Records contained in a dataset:
────────────────────────────────────────

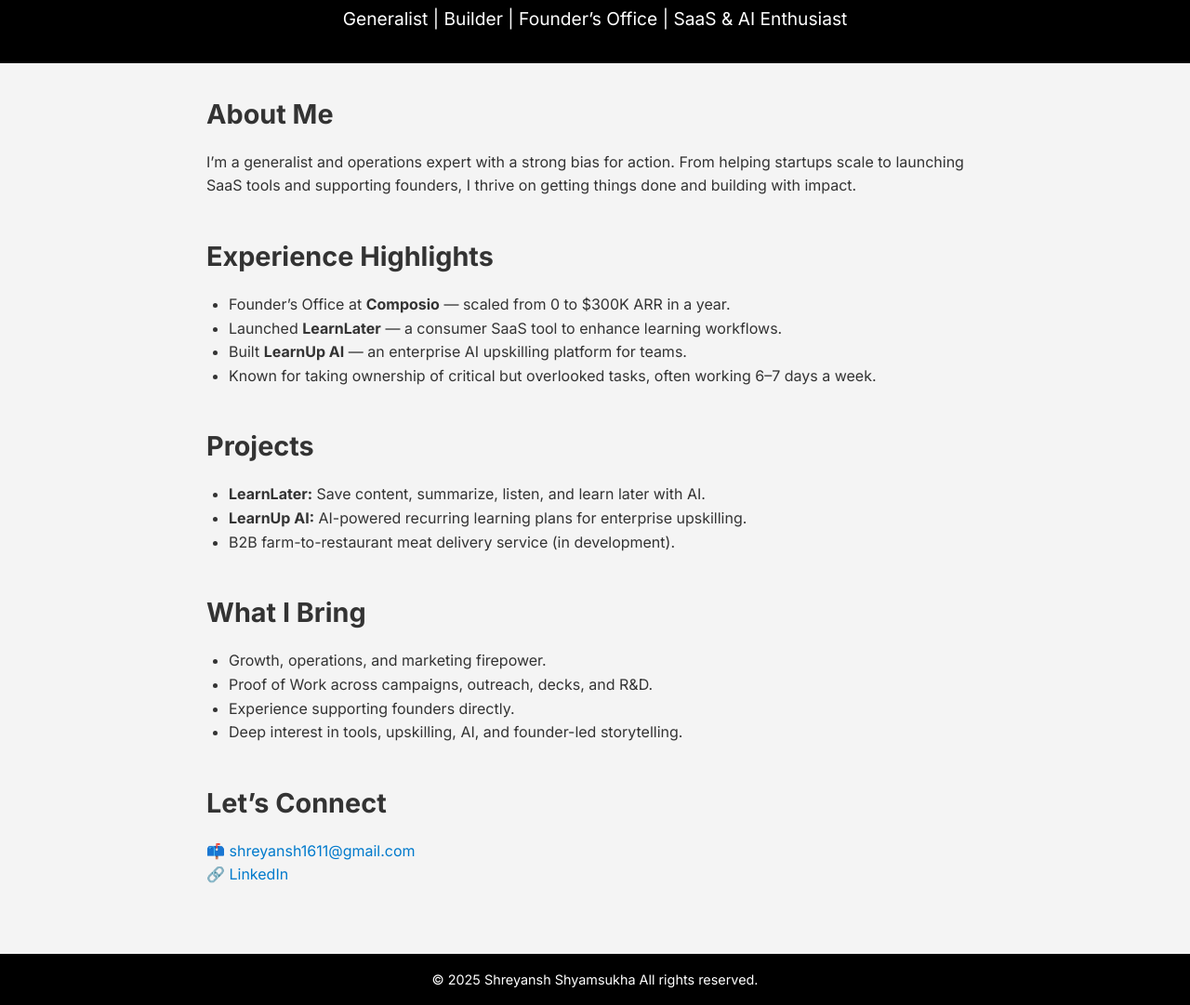
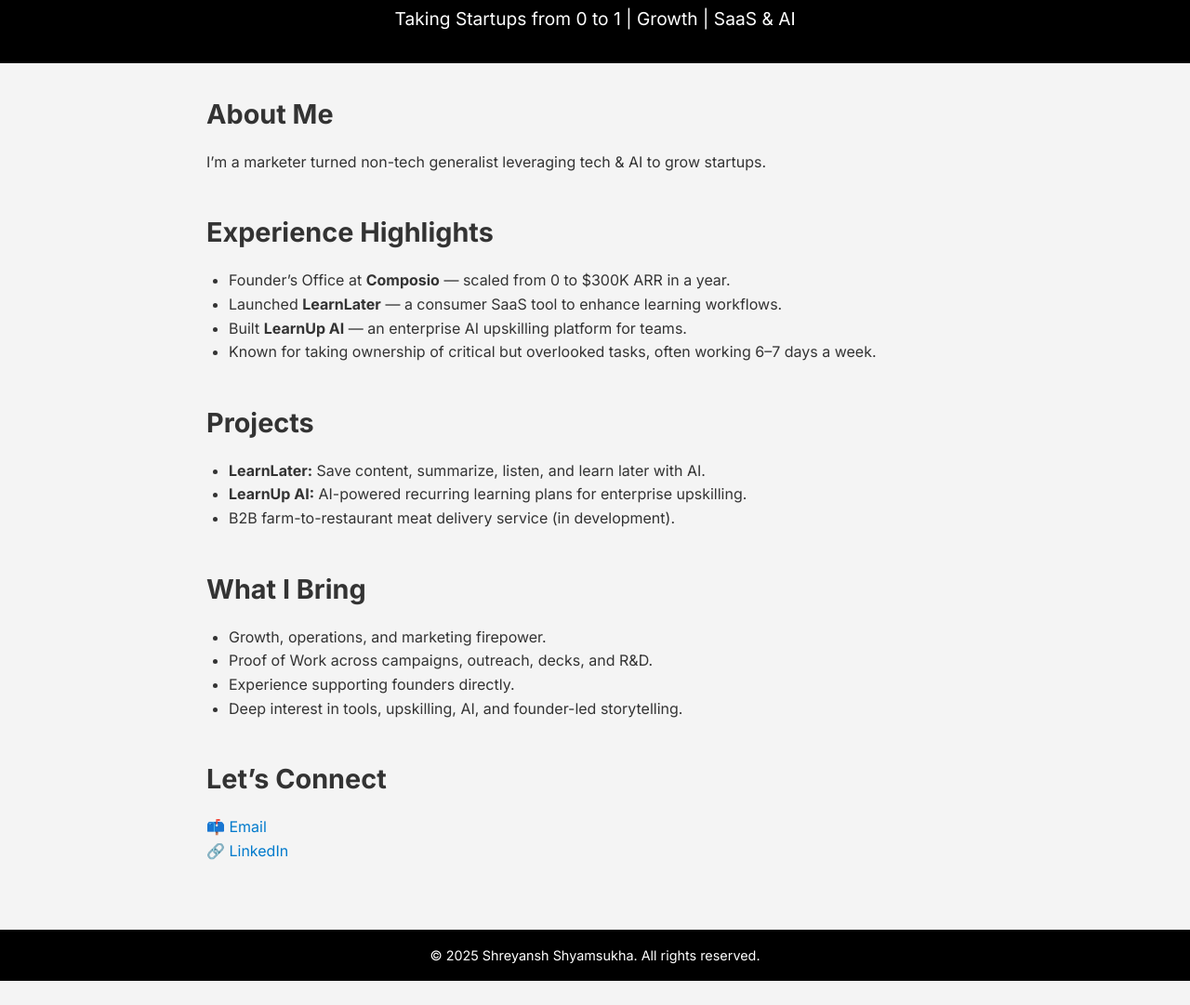
Before and after one commit to KingAI404/KingAI404.github.io, a plain HTML site: page index.html in a window 1280 px wide. Shown: the part 99-1180 px from the top of the page at 93% size. After the commit the page ends 1154 px from the top, so only its background shows below. Drawn offline with Linux system fonts and the light colour scheme.

Commit message:
Update index.html

```diff
--- a/index.html
+++ b/index.html
@@ -3,7 +3,7 @@
 <head>
   <meta charset="UTF-8">
   <meta name="viewport" content="width=device-width, initial-scale=1.0">
-  <title>Shreyansh Shyamsukha - Generalist & Builder</title>
+  <title>Shreyansh Shyamsukha - Taking Startups from 0 to 1</title>
   <link href="https://fonts.googleapis.com/css2?family=Inter:wght@400;600;700&display=swap" rel="stylesheet">
   <style>
     * {
@@ -62,13 +62,13 @@
 <body>
   <header>
     <h1>Shreyansh Shyamsukha</h1>
-    <p>Generalist | Builder | Founder’s Office | SaaS & AI Enthusiast</p>
+    <p>Taking Startups from 0 to 1 | Growth | SaaS & AI</p>
   </header>
 
   <main>
     <section>
       <h2>About Me</h2>
-      <p>I’m a generalist and operations expert with a strong bias for action. From helping startups scale to launching SaaS tools and supporting founders, I thrive on getting things done and building with impact.</p>
+      <p>I’m a marketer turned non-tech generalist leveraging tech & AI to grow startups.</p>
     </section>
 
     <section>
@@ -102,13 +102,13 @@
 
     <section>
       <h2>Let’s Connect</h2>
-      <p>📫 <a href="mailto:shreyansh1611@gmail.com">shreyansh1611@gmail.com</a></p>
+      <p>📫 <a href="mailto:hi@shreyansh.work">Email</a></p>
       <p>🔗 <a href="https://www.linkedin.com/in/shreyansh1611/" target="_blank">LinkedIn</a></p>
     </section>
   </main>
 
   <footer>
-    <p>© 2025 Shreyansh Shyamsukha All rights reserved.</p>
+    <p>© 2025 Shreyansh Shyamsukha. All rights reserved.</p>
   </footer>
 </body>
 </html>
```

────────────────────────────────────────

■ TASK PROMPT: Look through the entries and return each line that has the word "href" in it.

■ COMPLETED EXERCISE:
   <link href="https://fonts.googleapis.com/css2?family=Inter:wght@400;600;700&display=swap" rel="stylesheet">
-      <p>📫 <a href="mailto:shreyansh1611@gmail.com">shreyansh1611@gmail.com</a></p>
+      <p>📫 <a href="mailto:hi@shreyansh.work">Email</a></p>
       <p>🔗 <a href="https://www.linkedin.com/in/shreyansh1611/" target="_blank">LinkedIn</a></p>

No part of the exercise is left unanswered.